▶ _LISTED RECORDS_:
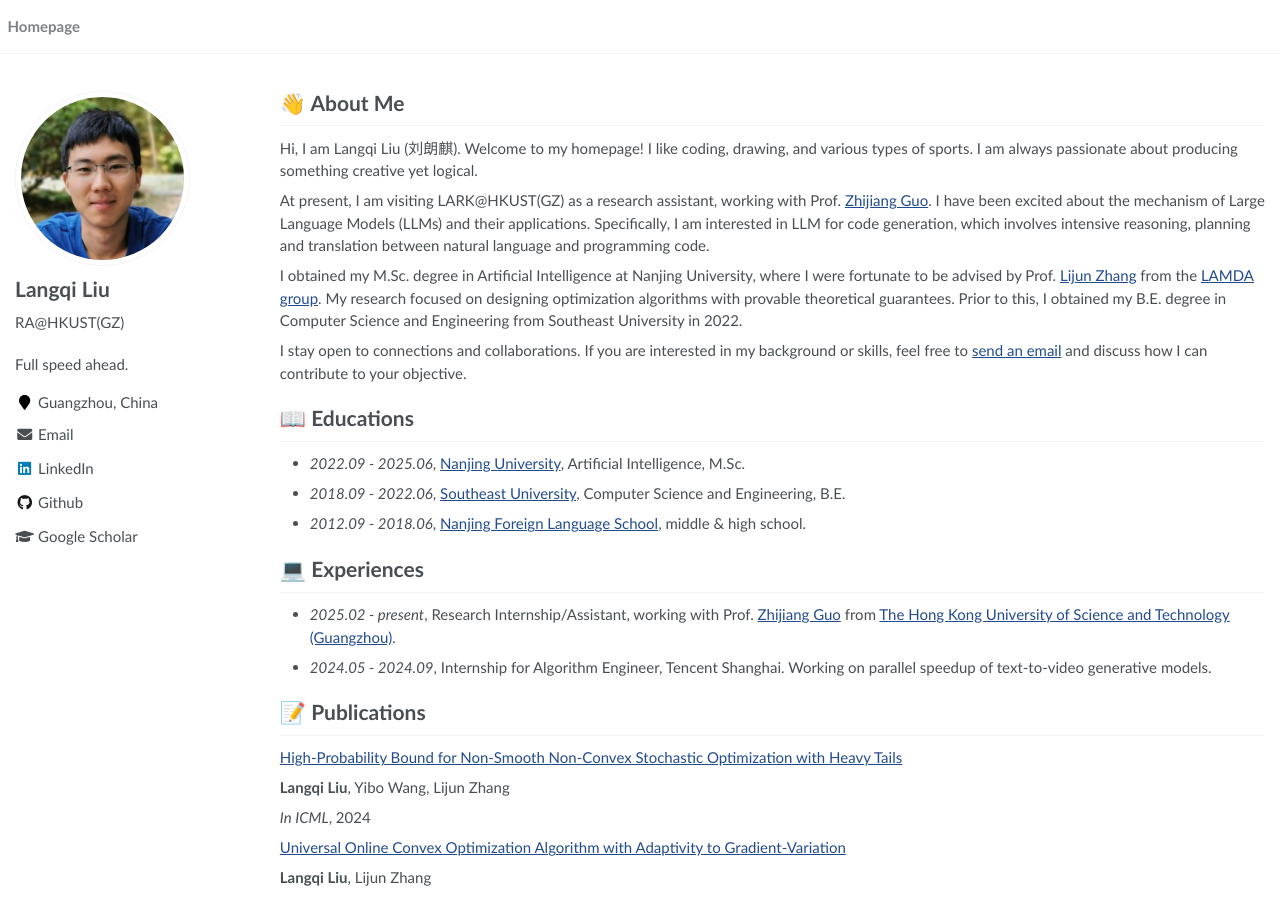
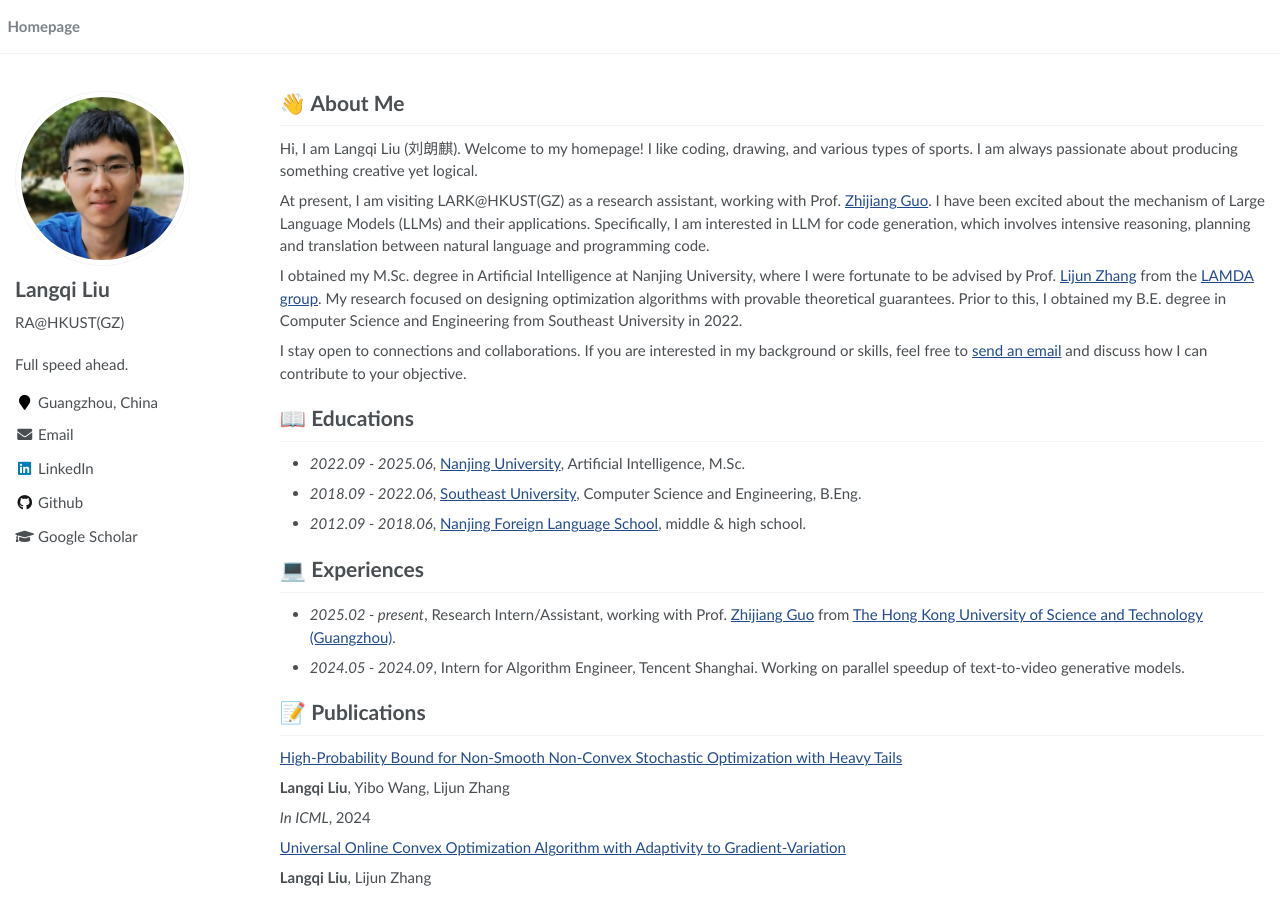
Before and after one commit to LiuRunky/LiuRunky.github.io, a Jekyll site: the page built from _pages/about.md, in a window 1280 px wide and 900 px high. Built offline with Jekyll 4.4.1, drawn with Linux system fonts in a browser that asks for light colours.

Commit message:
Update files

```diff
--- a/_pages/about.md
+++ b/_pages/about.md
@@ -39,12 +39,12 @@ If you are interested in my background or skills, feel free to [send an email](m
 
 # 📖 Educations
 - *2022.09 - 2025.06*, [Nanjing University](https://www.nju.edu.cn/), Artificial Intelligence, M.Sc.
-- *2018.09 - 2022.06*, [Southeast University](https://www.seu.edu.cn/), Computer Science and Engineering, B.E.
+- *2018.09 - 2022.06*, [Southeast University](https://www.seu.edu.cn/), Computer Science and Engineering, B.Eng.
 - *2012.09 - 2018.06*, [Nanjing Foreign Language School](http://www.nfls.com.cn/), middle & high school.
 
 # 💻 Experiences
-- *2025.02 - present*, Research Internship/Assistant, working with Prof. [Zhijiang Guo](https://cartus.github.io/) from [The Hong Kong University of Science and Technology (Guangzhou)](https://www.hkust-gz.edu.cn/).
-- *2024.05 - 2024.09*, Internship for Algorithm Engineer, Tencent Shanghai. Working on parallel speedup of text-to-video generative models.
+- *2025.02 - present*, Research Intern/Assistant, working with Prof. [Zhijiang Guo](https://cartus.github.io/) from [The Hong Kong University of Science and Technology (Guangzhou)](https://www.hkust-gz.edu.cn/).
+- *2024.05 - 2024.09*, Intern for Algorithm Engineer, Tencent Shanghai. Working on parallel speedup of text-to-video generative models.
 
 {% comment %}
 # 🔥 News
```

▶ _TRY IT_:
Search the records for the string "Science" and, wherever a line contains it, please copy that line.

▶ _RESPONSE BELOW_:
-- *2018.09 - 2022.06*, [Southeast University](https://www.seu.edu.cn/), Computer Science and Engineering, B.E.
+- *2018.09 - 2022.06*, [Southeast University](https://www.seu.edu.cn/), Computer Science and Engineering, B.Eng.
-- *2025.02 - present*, Research Internship/Assistant, working with Prof. [Zhijiang Guo](https://cartus.github.io/) from [The Hong Kong University of Science and Technology (Guangzhou)](https://www.hkust-gz.edu.cn/).
+- *2025.02 - present*, Research Intern/Assistant, working with Prof. [Zhijiang Guo](https://cartus.github.io/) from [The Hong Kong University of Science and Technology (Guangzhou)](https://www.hkust-gz.edu.cn/).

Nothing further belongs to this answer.